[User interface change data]
+ + +

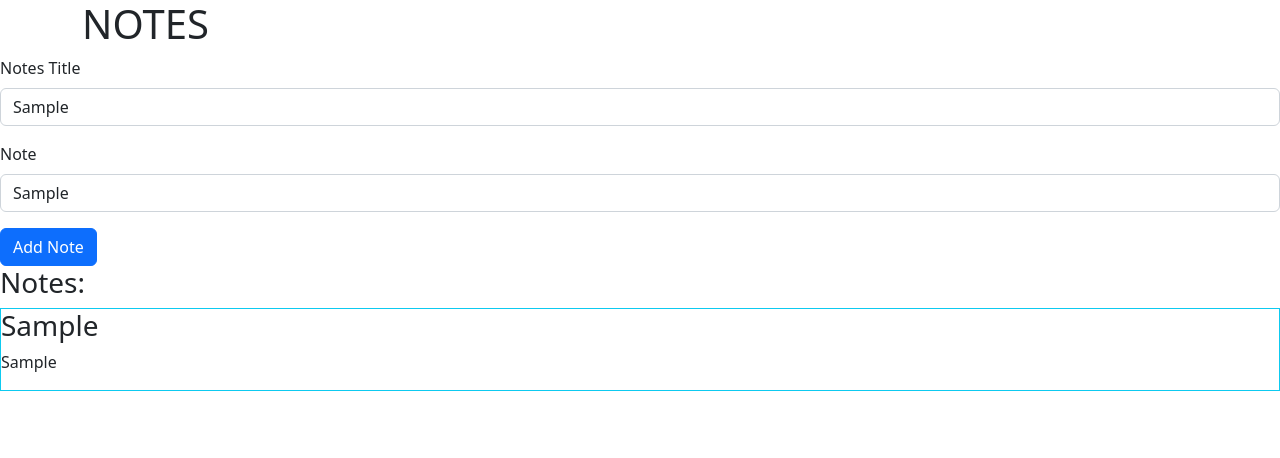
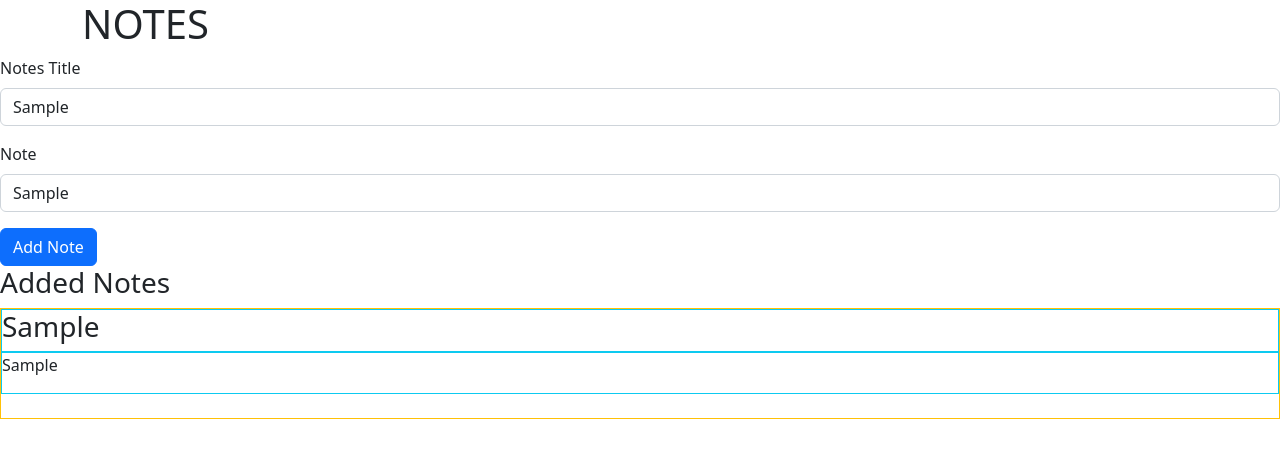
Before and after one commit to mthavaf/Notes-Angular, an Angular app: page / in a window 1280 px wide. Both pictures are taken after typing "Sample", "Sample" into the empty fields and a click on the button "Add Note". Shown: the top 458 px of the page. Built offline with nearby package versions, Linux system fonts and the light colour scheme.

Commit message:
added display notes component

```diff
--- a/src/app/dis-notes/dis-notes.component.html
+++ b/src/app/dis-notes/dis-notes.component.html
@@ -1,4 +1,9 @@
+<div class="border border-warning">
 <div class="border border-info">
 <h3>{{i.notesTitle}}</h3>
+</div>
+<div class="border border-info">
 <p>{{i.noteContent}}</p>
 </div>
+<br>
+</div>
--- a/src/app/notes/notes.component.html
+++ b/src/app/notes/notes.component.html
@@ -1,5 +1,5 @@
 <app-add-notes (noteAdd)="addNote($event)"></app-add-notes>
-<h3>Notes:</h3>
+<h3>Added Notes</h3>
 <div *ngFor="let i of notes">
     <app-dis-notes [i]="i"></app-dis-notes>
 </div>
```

+ + +

- _Your assignment_
Which lines in the records above contain the word "info"? Return each of them.

- _Response to this exercise_
 <div class="border border-info">
+<div class="border border-info">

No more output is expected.